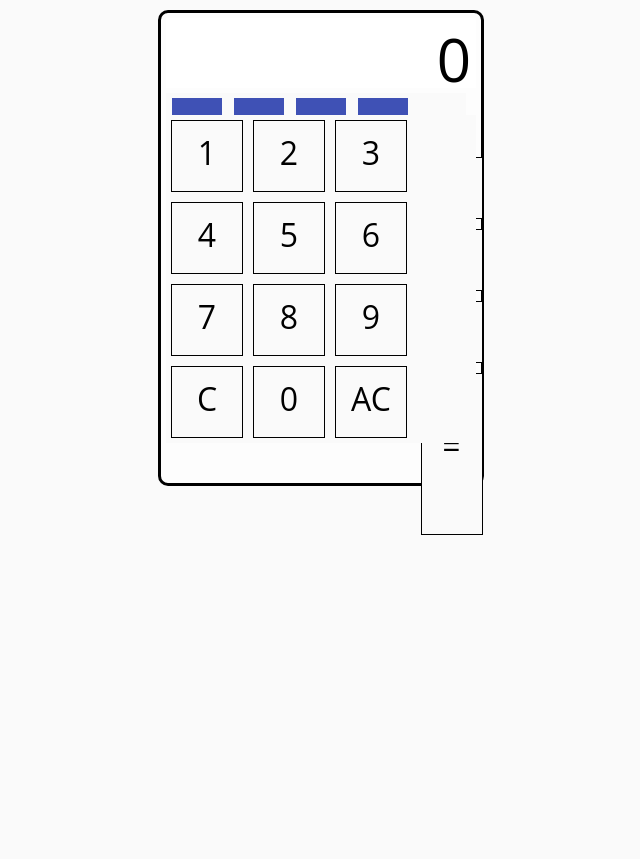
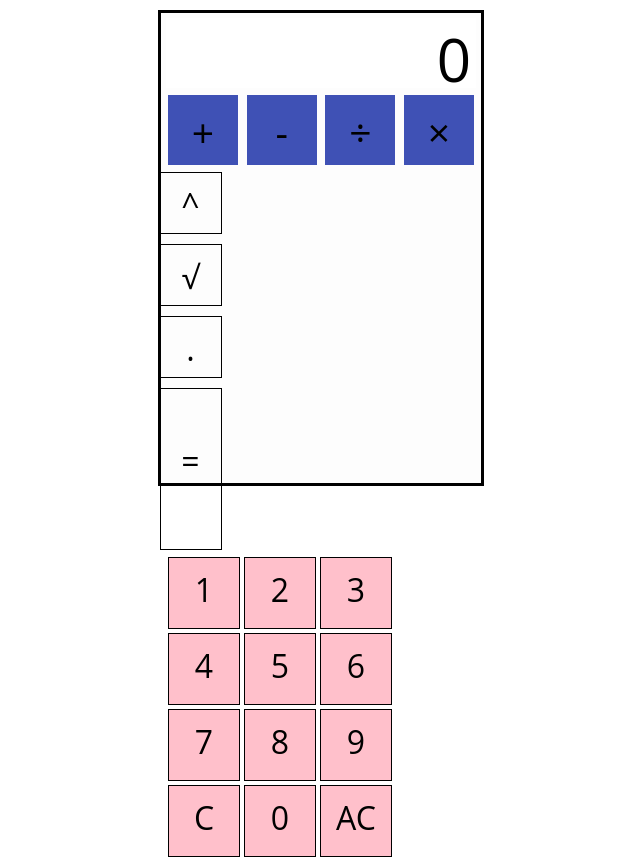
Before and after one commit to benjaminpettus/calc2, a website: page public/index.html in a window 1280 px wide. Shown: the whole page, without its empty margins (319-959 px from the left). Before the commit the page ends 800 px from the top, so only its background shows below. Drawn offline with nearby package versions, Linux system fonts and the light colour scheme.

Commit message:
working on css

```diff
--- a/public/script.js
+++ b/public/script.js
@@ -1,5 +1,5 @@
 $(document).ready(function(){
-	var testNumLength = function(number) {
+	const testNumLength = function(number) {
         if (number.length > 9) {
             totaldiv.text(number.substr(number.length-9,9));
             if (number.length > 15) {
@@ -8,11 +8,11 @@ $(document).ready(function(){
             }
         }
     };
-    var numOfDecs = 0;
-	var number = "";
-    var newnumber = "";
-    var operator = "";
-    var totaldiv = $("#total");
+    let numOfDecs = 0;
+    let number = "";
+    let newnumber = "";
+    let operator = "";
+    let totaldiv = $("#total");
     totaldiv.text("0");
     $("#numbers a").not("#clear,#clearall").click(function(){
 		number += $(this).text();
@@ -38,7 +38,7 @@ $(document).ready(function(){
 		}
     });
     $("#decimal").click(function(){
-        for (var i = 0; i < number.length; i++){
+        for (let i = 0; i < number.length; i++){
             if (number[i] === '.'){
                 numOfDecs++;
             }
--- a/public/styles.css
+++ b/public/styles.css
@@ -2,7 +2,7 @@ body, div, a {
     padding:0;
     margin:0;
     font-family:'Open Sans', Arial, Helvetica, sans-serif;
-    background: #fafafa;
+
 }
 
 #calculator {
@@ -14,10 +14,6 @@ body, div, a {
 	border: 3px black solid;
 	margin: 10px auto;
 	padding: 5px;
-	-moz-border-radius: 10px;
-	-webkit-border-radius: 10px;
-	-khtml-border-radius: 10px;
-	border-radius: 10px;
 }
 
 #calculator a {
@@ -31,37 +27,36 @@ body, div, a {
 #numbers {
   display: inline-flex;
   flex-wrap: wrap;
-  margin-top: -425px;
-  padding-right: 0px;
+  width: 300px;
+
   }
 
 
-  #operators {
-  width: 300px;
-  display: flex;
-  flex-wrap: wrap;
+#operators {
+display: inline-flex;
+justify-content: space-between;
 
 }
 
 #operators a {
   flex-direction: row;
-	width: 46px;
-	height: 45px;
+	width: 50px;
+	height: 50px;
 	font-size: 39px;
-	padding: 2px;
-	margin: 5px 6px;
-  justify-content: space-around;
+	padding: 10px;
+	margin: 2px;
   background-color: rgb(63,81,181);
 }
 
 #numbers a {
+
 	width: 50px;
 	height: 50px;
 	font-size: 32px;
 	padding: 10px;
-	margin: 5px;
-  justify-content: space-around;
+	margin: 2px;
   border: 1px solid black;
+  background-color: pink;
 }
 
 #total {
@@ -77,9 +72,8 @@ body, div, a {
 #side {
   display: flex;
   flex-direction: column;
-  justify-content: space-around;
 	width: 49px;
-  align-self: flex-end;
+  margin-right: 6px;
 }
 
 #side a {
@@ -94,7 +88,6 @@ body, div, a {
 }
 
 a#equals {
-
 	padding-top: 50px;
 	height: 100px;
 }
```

··········

■ ACTIVITY
Check each line of the records for the string "black" and copy those that have it.

■ RESPONSE AREA
 	border: 3px black solid;
   border: 1px solid black;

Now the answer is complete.